- **TO DO**
Output the data below in full, byte for byte. Nothing may differ.

(TASK DATA)

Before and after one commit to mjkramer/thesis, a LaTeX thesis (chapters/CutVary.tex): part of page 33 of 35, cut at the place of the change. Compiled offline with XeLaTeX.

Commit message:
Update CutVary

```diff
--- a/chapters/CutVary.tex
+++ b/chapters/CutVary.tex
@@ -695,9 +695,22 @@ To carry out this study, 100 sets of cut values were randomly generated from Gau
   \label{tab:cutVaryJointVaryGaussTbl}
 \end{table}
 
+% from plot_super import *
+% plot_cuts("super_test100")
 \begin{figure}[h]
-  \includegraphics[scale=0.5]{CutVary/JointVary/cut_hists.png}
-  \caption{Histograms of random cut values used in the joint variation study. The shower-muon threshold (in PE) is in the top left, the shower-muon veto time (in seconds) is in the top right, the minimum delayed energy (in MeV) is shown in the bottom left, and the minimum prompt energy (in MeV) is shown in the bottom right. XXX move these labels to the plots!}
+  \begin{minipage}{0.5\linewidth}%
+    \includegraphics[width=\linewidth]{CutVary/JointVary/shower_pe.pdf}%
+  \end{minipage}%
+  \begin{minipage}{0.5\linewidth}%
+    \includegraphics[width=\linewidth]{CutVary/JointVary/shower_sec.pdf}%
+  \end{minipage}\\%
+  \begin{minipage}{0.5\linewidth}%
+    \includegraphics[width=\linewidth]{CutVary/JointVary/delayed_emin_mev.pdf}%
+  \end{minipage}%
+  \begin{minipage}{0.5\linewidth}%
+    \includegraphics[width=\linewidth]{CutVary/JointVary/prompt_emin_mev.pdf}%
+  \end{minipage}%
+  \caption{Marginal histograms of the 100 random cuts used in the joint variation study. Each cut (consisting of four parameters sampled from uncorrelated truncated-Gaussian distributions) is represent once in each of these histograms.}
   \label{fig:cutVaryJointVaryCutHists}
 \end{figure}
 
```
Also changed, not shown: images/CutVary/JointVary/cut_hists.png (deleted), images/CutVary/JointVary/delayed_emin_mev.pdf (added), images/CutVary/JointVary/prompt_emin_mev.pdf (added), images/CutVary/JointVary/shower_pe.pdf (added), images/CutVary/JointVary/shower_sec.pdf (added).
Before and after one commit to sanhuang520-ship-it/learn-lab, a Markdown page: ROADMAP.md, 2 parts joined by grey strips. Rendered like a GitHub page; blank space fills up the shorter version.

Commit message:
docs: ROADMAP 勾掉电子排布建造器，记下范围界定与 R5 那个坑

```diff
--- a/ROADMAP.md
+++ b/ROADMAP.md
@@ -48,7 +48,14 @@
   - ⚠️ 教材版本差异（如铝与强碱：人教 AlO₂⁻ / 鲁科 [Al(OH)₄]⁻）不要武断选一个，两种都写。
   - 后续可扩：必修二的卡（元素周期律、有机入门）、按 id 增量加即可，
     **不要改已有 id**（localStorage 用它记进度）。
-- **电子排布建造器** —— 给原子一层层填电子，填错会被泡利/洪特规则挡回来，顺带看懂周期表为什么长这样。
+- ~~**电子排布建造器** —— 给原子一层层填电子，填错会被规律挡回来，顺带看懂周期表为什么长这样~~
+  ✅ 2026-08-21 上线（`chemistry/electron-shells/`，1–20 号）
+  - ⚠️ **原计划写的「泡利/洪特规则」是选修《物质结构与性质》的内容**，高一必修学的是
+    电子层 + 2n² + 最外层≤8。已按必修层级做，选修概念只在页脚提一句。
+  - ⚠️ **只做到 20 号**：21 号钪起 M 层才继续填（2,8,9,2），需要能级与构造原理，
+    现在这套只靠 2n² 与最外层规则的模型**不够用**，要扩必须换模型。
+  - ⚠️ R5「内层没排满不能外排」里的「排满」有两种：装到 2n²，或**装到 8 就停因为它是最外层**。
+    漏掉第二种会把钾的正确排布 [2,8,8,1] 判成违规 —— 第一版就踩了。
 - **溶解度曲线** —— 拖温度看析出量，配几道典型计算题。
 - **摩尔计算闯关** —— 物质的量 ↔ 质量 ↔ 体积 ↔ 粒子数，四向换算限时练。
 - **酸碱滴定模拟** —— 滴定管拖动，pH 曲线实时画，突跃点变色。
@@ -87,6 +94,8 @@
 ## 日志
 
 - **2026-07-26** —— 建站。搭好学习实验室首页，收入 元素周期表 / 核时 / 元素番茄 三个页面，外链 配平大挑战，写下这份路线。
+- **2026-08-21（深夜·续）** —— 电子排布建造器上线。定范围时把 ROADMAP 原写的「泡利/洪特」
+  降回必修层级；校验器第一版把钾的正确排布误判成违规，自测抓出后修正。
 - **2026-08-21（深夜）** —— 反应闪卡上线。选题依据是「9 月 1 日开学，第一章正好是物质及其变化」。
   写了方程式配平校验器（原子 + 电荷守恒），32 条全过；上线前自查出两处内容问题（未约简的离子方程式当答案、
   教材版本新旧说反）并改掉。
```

(End TASK DATA)

- **COMPLETED EXERCISE**
Before and after one commit to mjkramer/thesis, a LaTeX thesis (chapters/CutVary.tex): part of page 33 of 35, cut at the place of the change. Compiled offline with XeLaTeX.

Commit message:
Update CutVary

```diff
--- a/chapters/CutVary.tex
+++ b/chapters/CutVary.tex
@@ -695,9 +695,22 @@ To carry out this study, 100 sets of cut values were randomly generated from Gau
   \label{tab:cutVaryJointVaryGaussTbl}
 \end{table}
 
+% from plot_super import *
+% plot_cuts("super_test100")
 \begin{figure}[h]
-  \includegraphics[scale=0.5]{CutVary/JointVary/cut_hists.png}
-  \caption{Histograms of random cut values used in the joint variation study. The shower-muon threshold (in PE) is in the top left, the shower-muon veto time (in seconds) is in the top right, the minimum delayed energy (in MeV) is shown in the bottom left, and the minimum prompt energy (in MeV) is shown in the bottom right. XXX move these labels to the plots!}
+  \begin{minipage}{0.5\linewidth}%
+    \includegraphics[width=\linewidth]{CutVary/JointVary/shower_pe.pdf}%
+  \end{minipage}%
+  \begin{minipage}{0.5\linewidth}%
+    \includegraphics[width=\linewidth]{CutVary/JointVary/shower_sec.pdf}%
+  \end{minipage}\\%
+  \begin{minipage}{0.5\linewidth}%
+    \includegraphics[width=\linewidth]{CutVary/JointVary/delayed_emin_mev.pdf}%
+  \end{minipage}%
+  \begin{minipage}{0.5\linewidth}%
+    \includegraphics[width=\linewidth]{CutVary/JointVary/prompt_emin_mev.pdf}%
+  \end{minipage}%
+  \caption{Marginal histograms of the 100 random cuts used in the joint variation study. Each cut (consisting of four parameters sampled from uncorrelated truncated-Gaussian distributions) is represent once in each of these histograms.}
   \label{fig:cutVaryJointVaryCutHists}
 \end{figure}
 
```
Also changed, not shown: images/CutVary/JointVary/cut_hists.png (deleted), images/CutVary/JointVary/delayed_emin_mev.pdf (added), images/CutVary/JointVary/prompt_emin_mev.pdf (added), images/CutVary/JointVary/shower_pe.pdf (added), images/CutVary/JointVary/shower_sec.pdf (added).
Before and after one commit to sanhuang520-ship-it/learn-lab, a Markdown page: ROADMAP.md, 2 parts joined by grey strips. Rendered like a GitHub page; blank space fills up the shorter version.

Commit message:
docs: ROADMAP 勾掉电子排布建造器，记下范围界定与 R5 那个坑

```diff
--- a/ROADMAP.md
+++ b/ROADMAP.md
@@ -48,7 +48,14 @@
   - ⚠️ 教材版本差异（如铝与强碱：人教 AlO₂⁻ / 鲁科 [Al(OH)₄]⁻）不要武断选一个，两种都写。
   - 后续可扩：必修二的卡（元素周期律、有机入门）、按 id 增量加即可，
     **不要改已有 id**（localStorage 用它记进度）。
-- **电子排布建造器** —— 给原子一层层填电子，填错会被泡利/洪特规则挡回来，顺带看懂周期表为什么长这样。
+- ~~**电子排布建造器** —— 给原子一层层填电子，填错会被规律挡回来，顺带看懂周期表为什么长这样~~
+  ✅ 2026-08-21 上线（`chemistry/electron-shells/`，1–20 号）
+  - ⚠️ **原计划写的「泡利/洪特规则」是选修《物质结构与性质》的内容**，高一必修学的是
+    电子层 + 2n² + 最外层≤8。已按必修层级做，选修概念只在页脚提一句。
+  - ⚠️ **只做到 20 号**：21 号钪起 M 层才继续填（2,8,9,2），需要能级与构造原理，
+    现在这套只靠 2n² 与最外层规则的模型**不够用**，要扩必须换模型。
+  - ⚠️ R5「内层没排满不能外排」里的「排满」有两种：装到 2n²，或**装到 8 就停因为它是最外层**。
+    漏掉第二种会把钾的正确排布 [2,8,8,1] 判成违规 —— 第一版就踩了。
 - **溶解度曲线** —— 拖温度看析出量，配几道典型计算题。
 - **摩尔计算闯关** —— 物质的量 ↔ 质量 ↔ 体积 ↔ 粒子数，四向换算限时练。
 - **酸碱滴定模拟** —— 滴定管拖动，pH 曲线实时画，突跃点变色。
@@ -87,6 +94,8 @@
 ## 日志
 
 - **2026-07-26** —— 建站。搭好学习实验室首页，收入 元素周期表 / 核时 / 元素番茄 三个页面，外链 配平大挑战，写下这份路线。
+- **2026-08-21（深夜·续）** —— 电子排布建造器上线。定范围时把 ROADMAP 原写的「泡利/洪特」
+  降回必修层级；校验器第一版把钾的正确排布误判成违规，自测抓出后修正。
 - **2026-08-21（深夜）** —— 反应闪卡上线。选题依据是「9 月 1 日开学，第一章正好是物质及其变化」。
   写了方程式配平校验器（原子 + 电荷守恒），32 条全过；上线前自查出两处内容问题（未约简的离子方程式当答案、
   教材版本新旧说反）并改掉。
```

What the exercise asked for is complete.